Directions for this task:
The entries are to be repeated in full, without any change.

Before-and-after change records:
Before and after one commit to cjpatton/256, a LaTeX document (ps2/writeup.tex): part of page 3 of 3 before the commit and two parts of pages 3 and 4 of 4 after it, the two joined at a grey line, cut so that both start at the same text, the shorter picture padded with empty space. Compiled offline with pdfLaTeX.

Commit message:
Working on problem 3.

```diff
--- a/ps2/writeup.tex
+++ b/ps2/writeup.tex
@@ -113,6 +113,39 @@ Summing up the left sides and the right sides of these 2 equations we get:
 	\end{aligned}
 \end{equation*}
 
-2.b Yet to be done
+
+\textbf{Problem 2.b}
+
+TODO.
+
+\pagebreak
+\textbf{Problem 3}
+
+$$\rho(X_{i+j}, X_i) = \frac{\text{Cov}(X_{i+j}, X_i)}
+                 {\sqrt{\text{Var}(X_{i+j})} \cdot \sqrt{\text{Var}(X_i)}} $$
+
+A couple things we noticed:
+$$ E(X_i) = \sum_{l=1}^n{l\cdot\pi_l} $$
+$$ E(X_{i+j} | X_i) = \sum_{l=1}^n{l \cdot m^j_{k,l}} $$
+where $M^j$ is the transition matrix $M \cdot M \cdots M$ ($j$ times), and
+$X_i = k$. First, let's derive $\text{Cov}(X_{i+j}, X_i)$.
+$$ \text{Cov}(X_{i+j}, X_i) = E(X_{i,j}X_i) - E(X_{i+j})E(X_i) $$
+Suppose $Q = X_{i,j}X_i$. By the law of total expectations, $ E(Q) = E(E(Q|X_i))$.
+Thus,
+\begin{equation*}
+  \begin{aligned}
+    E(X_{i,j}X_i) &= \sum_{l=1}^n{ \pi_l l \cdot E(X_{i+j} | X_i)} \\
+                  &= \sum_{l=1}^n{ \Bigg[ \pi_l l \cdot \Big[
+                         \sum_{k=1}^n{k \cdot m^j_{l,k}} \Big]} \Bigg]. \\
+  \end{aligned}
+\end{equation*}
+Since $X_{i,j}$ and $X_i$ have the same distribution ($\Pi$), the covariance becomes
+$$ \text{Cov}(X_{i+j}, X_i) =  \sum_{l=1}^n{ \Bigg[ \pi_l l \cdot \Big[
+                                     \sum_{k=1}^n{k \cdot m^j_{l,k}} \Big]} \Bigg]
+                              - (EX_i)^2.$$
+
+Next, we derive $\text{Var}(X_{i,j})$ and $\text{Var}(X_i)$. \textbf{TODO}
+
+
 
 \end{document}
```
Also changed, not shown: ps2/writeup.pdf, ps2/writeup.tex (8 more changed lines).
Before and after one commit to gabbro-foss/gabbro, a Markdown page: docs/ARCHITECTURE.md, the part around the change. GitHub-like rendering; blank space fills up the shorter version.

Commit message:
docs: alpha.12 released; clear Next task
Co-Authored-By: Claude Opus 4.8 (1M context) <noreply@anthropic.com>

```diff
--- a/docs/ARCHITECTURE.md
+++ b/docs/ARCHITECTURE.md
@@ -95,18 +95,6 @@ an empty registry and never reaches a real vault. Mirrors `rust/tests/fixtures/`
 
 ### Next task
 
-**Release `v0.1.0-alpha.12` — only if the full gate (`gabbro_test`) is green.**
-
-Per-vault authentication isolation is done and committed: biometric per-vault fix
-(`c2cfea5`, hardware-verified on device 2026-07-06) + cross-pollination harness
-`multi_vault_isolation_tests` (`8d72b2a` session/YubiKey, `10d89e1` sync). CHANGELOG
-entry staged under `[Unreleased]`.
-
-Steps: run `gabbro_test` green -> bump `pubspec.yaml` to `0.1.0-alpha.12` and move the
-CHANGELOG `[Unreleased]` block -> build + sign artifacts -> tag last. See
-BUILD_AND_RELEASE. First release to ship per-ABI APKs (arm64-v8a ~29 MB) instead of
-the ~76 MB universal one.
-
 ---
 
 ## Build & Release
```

Answer section:
Before and after one commit to cjpatton/256, a LaTeX document (ps2/writeup.tex): part of page 3 of 3 before the commit and two parts of pages 3 and 4 of 4 after it, the two joined at a grey line, cut so that both start at the same text, the shorter picture padded with empty space. Compiled offline with pdfLaTeX.

Commit message:
Working on problem 3.

```diff
--- a/ps2/writeup.tex
+++ b/ps2/writeup.tex
@@ -113,6 +113,39 @@ Summing up the left sides and the right sides of these 2 equations we get:
 	\end{aligned}
 \end{equation*}
 
-2.b Yet to be done
+
+\textbf{Problem 2.b}
+
+TODO.
+
+\pagebreak
+\textbf{Problem 3}
+
+$$\rho(X_{i+j}, X_i) = \frac{\text{Cov}(X_{i+j}, X_i)}
+                 {\sqrt{\text{Var}(X_{i+j})} \cdot \sqrt{\text{Var}(X_i)}} $$
+
+A couple things we noticed:
+$$ E(X_i) = \sum_{l=1}^n{l\cdot\pi_l} $$
+$$ E(X_{i+j} | X_i) = \sum_{l=1}^n{l \cdot m^j_{k,l}} $$
+where $M^j$ is the transition matrix $M \cdot M \cdots M$ ($j$ times), and
+$X_i = k$. First, let's derive $\text{Cov}(X_{i+j}, X_i)$.
+$$ \text{Cov}(X_{i+j}, X_i) = E(X_{i,j}X_i) - E(X_{i+j})E(X_i) $$
+Suppose $Q = X_{i,j}X_i$. By the law of total expectations, $ E(Q) = E(E(Q|X_i))$.
+Thus,
+\begin{equation*}
+  \begin{aligned}
+    E(X_{i,j}X_i) &= \sum_{l=1}^n{ \pi_l l \cdot E(X_{i+j} | X_i)} \\
+                  &= \sum_{l=1}^n{ \Bigg[ \pi_l l \cdot \Big[
+                         \sum_{k=1}^n{k \cdot m^j_{l,k}} \Big]} \Bigg]. \\
+  \end{aligned}
+\end{equation*}
+Since $X_{i,j}$ and $X_i$ have the same distribution ($\Pi$), the covariance becomes
+$$ \text{Cov}(X_{i+j}, X_i) =  \sum_{l=1}^n{ \Bigg[ \pi_l l \cdot \Big[
+                                     \sum_{k=1}^n{k \cdot m^j_{l,k}} \Big]} \Bigg]
+                              - (EX_i)^2.$$
+
+Next, we derive $\text{Var}(X_{i,j})$ and $\text{Var}(X_i)$. \textbf{TODO}
+
+
 
 \end{document}
```
Also changed, not shown: ps2/writeup.pdf, ps2/writeup.tex (8 more changed lines).
Before and after one commit to gabbro-foss/gabbro, a Markdown page: docs/ARCHITECTURE.md, the part around the change. GitHub-like rendering; blank space fills up the shorter version.

Commit message:
docs: alpha.12 released; clear Next task
Co-Authored-By: Claude Opus 4.8 (1M context) <noreply@anthropic.com>

```diff
--- a/docs/ARCHITECTURE.md
+++ b/docs/ARCHITECTURE.md
@@ -95,18 +95,6 @@ an empty registry and never reaches a real vault. Mirrors `rust/tests/fixtures/`
 
 ### Next task
 
-**Release `v0.1.0-alpha.12` — only if the full gate (`gabbro_test`) is green.**
-
-Per-vault authentication isolation is done and committed: biometric per-vault fix
-(`c2cfea5`, hardware-verified on device 2026-07-06) + cross-pollination harness
-`multi_vault_isolation_tests` (`8d72b2a` session/YubiKey, `10d89e1` sync). CHANGELOG
-entry staged under `[Unreleased]`.
-
-Steps: run `gabbro_test` green -> bump `pubspec.yaml` to `0.1.0-alpha.12` and move the
-CHANGELOG `[Unreleased]` block -> build + sign artifacts -> tag last. See
-BUILD_AND_RELEASE. First release to ship per-ABI APKs (arm64-v8a ~29 MB) instead of
-the ~76 MB universal one.
-
 ---
 
 ## Build & Release
```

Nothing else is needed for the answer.